It looks like the military is once again going to require the anthrax vaccination for troops in "high risk" areas: the Middle East and Korea. The vaccination is controversial, to say the least.
I chose to take the vaccine voluntarily. It seemed to me that the risks involved were not that great, and I had a hunch that it would become required again while I was in Iraq. I decided that I might as well be further along in the series when that happened, and remove some of the headache from my tour.
Today was my fourth shot in the series. I went down to another battalion's medic station to get the shot, along with two others from my platoon and one of the medics. For the fourth time, I glanced over a list of possible side effects and complications, and twice more answered "Yes" when asked "Are you sure you want to receive this shot?". I took off my blouse and rolled up my sleeve. The medic swabbed my skin with an alcohol pad, and stopped with the needle poised over my skin to ask "Are you allergic to any medications?". I replied with a straight face "Only to some vaccine components."
Note to self: Medics don't find jokes about allergic reactions funny.
For ten or fifteen seconds, I didn't feel anything. That was odd- the first three had felt like the medic filled a syringe with Jack Daniels and shot it into my arm. I was just starting to wonder if perhaps I had received a bad dose when the fire hit me like a swift punch, and kept growing. Thirty seconds longer, and I would have been wishing to get hit with real anthrax just to make the shots worth it, but the burning finally subsided.
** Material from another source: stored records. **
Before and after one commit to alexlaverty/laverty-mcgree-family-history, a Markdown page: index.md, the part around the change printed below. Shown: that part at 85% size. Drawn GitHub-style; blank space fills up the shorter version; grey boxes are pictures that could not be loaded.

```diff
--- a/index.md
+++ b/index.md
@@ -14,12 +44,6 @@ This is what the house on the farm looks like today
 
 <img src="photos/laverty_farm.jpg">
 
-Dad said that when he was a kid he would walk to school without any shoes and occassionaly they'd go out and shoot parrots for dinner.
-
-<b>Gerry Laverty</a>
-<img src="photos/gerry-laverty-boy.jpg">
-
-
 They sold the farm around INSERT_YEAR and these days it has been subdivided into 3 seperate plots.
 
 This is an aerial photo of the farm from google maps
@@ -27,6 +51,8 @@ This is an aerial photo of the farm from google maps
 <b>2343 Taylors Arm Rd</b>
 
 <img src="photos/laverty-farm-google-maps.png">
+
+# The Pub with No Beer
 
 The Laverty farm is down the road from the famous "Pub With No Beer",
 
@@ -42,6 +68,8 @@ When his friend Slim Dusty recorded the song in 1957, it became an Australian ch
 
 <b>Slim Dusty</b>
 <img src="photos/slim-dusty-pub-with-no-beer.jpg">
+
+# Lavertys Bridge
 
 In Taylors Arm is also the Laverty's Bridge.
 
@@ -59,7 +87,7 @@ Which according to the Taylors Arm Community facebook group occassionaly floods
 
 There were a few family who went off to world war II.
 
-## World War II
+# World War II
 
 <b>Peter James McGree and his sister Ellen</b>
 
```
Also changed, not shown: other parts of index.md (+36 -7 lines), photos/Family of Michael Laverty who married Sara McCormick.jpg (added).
I have to ask myself: why do I go to so much trouble for something that gives me so much discomfort?